|Tuesday – July 15th, 2014|
|FINAL. IRAN WINS.|
Video credits: FIBA
Venue: Wuhan Sports Centre Gymnasium, Wuhan (China). Entry is Paid.
Wuhan (China): For a while, it seemed like the Cinderella story would continue, that India’s group of determined young basketball players would shock another Asian giant. But despite a halftime lead, India couldn’t withstand the pressure by Asian champions Iran any longer, who bounced back in the physical contest to secure a 62-49 win on Tuesday, July 15.
This was India’s last game in the Preliminary Round stage of the 5th FIBA Asia Cup at the Wuhan Sports Center in Wuhan, China. The loss found India finishing their group games with a 2-2 record and heading to the Quarter-Finals still brimming with confidence.
On paper, Iran were perhaps the toughest competition that India would face all tournament. They featured the 7-foot-2 Hamed Haddadi, the best player in Asia at the moment, the first Iranian to play the NBA, and the MVP of last year’s FIBA Asia Championship. Iran have also been the holders of the last two major Asian tournaments, the 2013 FIBA Asia Championship and the 2012 FIBA Asia Cup.
Yet, India, buoyed by their strong performances against China and Indonesia in earlier days, showed no fear. India started off the game strong on the defensive end, holding a seven point lead in the first quarter, denying any space to Haddadi, and stretching their lead out to 12 midway through the second period.
But soon, the tables turned. India’s Vishesh Bhriguvanshi suffered an ankle injury, and although he returned to the game, he failed to be quite as effective. Haddadi began to heat up and started dominating India with inside scoring, timely passes, and on the offensive glass. Haddadi’s efforts were part of Iran’s overall dominance over India on the boards, where they had a 40-23 advantage.
Iran took the lead for good in the third quarter with stifling good defense on the Indians and they made no more mistakes en route to their 13 point victory.
As always, Haddadi was Iran’s difference-maker with 16 points, 9 rebounds, and 4 assists. Iran’s young up-and-coming star Arsalan Kazemi added 13 points and 8 rebounds to his team’s efforts. India’s star man was Amjyot Singh, who was the leading scorer in the game with 17.
“We played great 15 minutes of basketball in the first half, especially on the defensive end,” said India’s Head Coach Scott Flemming after the game, “But we never quite recovered from [Vishesh Bhriguvanshi’s injury]. They were real physical from us and we didn’t respond well with that. We gave the ball up, either that or we took bad shots.”
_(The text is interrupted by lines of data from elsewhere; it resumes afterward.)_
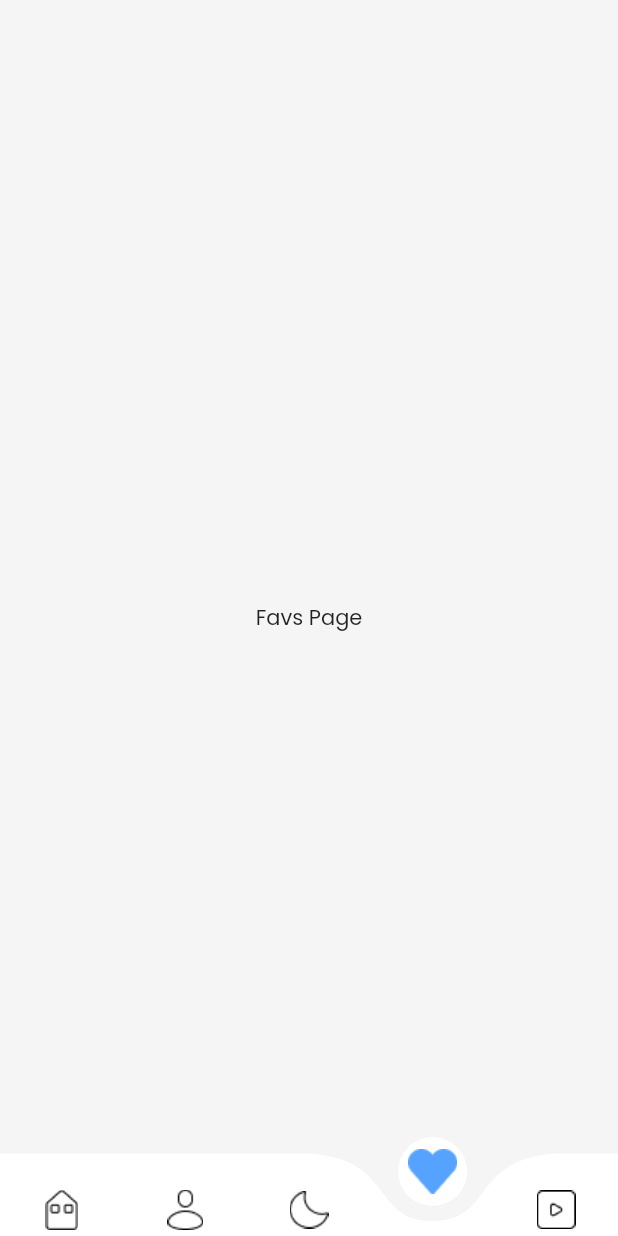
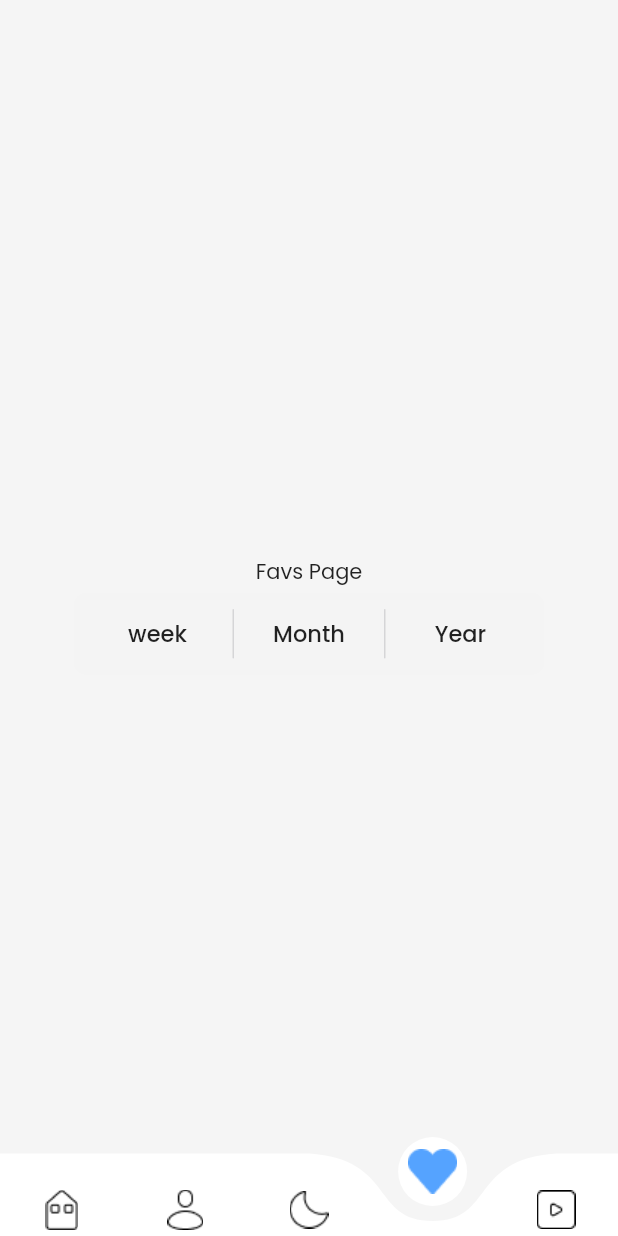
Before and after one commit to Clueless-Community/Spectrum-UI, a Flutter app: the screen it shows after launch, item 4 of the bottom bar chosen, on a phone screen of 412 x 824 dp. Run offline on Flutter 3.47's test engine with Material 2 defaults, Android fonts, the phone set to English and light mode, and no system bars; drawn by our look-alikes of curved_navigation_bar; our stand-ins replace fluentui_icons, google_fonts, velocity_x.

Commit message:
Segmented Controls

```diff
--- a/lib/screens/main_app_widgets/fav_page.dart
+++ b/lib/screens/main_app_widgets/fav_page.dart
@@ -1,15 +1,30 @@
 import 'package:flutter/material.dart';
+import 'package:flutter_component_ui/ui_components/segmented_controls/segmented_controls.dart';
 
 class FavPage extends StatelessWidget {
   const FavPage({super.key});
 
   @override
   Widget build(BuildContext context) {
-    return const Scaffold(
-      body: Center(
-        child: Text(
-          "Favs Page",
-        ),
+    Color? color;
+    Map<int, Widget> choices = {
+      0: buildSegment("week", color),
+      1: buildSegment("Month", color),
+      2: buildSegment("Year", color),
+    };
+    return Scaffold(
+      body: Column(
+        mainAxisAlignment: MainAxisAlignment.center,
+        children: [
+          const Center(
+            child: Text(
+              "Favs Page",
+            ),
+          ),
+          SegmentedControlWidget(
+            choices: choices,
+          ),
+        ],
       ),
     );
   }
--- a/lib/ui_components/segmented_controls/segmented_controls.dart
+++ b/lib/ui_components/segmented_controls/segmented_controls.dart
@@ -0,0 +1,68 @@
+import 'package:flutter/cupertino.dart';
+import 'package:flutter/material.dart';
+
+class SegmentedControlWidget extends StatefulWidget {
+  const SegmentedControlWidget({super.key, required this.choices});
+  final Map<int, Widget> choices;
+  @override
+  State<SegmentedControlWidget> createState() => _SegmentedControlWidgetState();
+}
+
+class _SegmentedControlWidgetState extends State<SegmentedControlWidget> {
+  Color selected = const Color.fromRGBO(21, 22, 117, 0.8);
+
+  int? value;
+  Color? color;
+  Color? bgcolor = Colors.transparent;
+  @override
+  Widget build(BuildContext context) {
+    var brightness = MediaQuery.of(context).platformBrightness;
+    bool isDarkMode = brightness == Brightness.dark;
+    if (isDarkMode) {
+      selected = const Color.fromRGBO(0, 194, 203, 1);
+      bgcolor = Colors.blueGrey[900];
+    }
+    return Container(
+      decoration: BoxDecoration(
+        borderRadius: BorderRadius.circular(25),
+        color: bgcolor,
+      ),
+      child: Padding(
+        padding: const EdgeInsets.all(3.0),
+        child: CupertinoSlidingSegmentedControl<int>(
+          backgroundColor: Color.fromARGB(1, 1, 1, 0),
+          thumbColor: selected,
+          padding: const EdgeInsets.all(6),
+          groupValue: value,
+          children: widget.choices,
+          onValueChanged: (value) {
+            setState(() {
+              this.value = value;
+            });
+          },
+        ),
+      ),
+    );
+  }
+}
+
+Widget buildSegment(String text, Color? color) => Container(
+      child: Container(
+        width: 80,
+        decoration: BoxDecoration(
+          borderRadius: BorderRadius.circular(25),
+        ),
+        child: Padding(
+          padding: const EdgeInsets.all(10.0),
+          child: Center(
+            child: Text(
+              text,
+              style: TextStyle(
+                fontSize: 15,
+                color: color,
+              ),
+            ),
+          ),
+        ),
+      ),
+    );
--- a/pubspec.yaml
+++ b/pubspec.yaml
@@ -40,6 +40,7 @@ dependencies:
   flutter_staggered_grid_view: ^0.6.2
   curved_navigation_bar: ^1.0.3
   velocity_x: ^3.6.0
+  custom_sliding_segmented_control: ^1.7.4
 
 dev_dependencies:
   flutter_test:
```
Also changed, not shown: pubspec.lock.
“We’ll probably face a top team [in the Quarter Finals,” Flemming added, looking ahead in the tournament, “But obviously, we’re improving. We beat China and this wasn’t an easy game for Iran by any means. I think we’ve proved we belong. I don’t think there’s anybody here that we feel we can’t beat. But on the other hand, there are plenty teams here that if we don’t play our top game, they’ll beat us. But… Now we’re going into every game knowing that we got an opportunity, and whether we do it nor… We know we’re a good team, we belong here, we’re going into the Quarter Finals… It’s a new day for India!”
India will finish either third or fourth in their group, depending on Japan’s finish against Indonesia. They will figure out their Quarter-Final rivals later tonight, after the last round of games from Group B.
Final Score: Iran (Hamed Haddadi 16, Arsalan Kazemi 13) bt. India (Amjyot Singh 17) 62-49 (13-20, 13-9, 18-7, 14-13). Box Score
Play by Play
(*note that all four teams below have already qualified to Level 1 and these matches are being held for the sole purpose of granting the two winning teams the right to choose their pre-quarter final opponent from level 1)
Girls: Kerala 60 (Nivya Raj 20, Anusha 19) bt Maharashtra 53 (Shruti 21, Neha 12) [21-11, 13-17, 13-11, 13-14]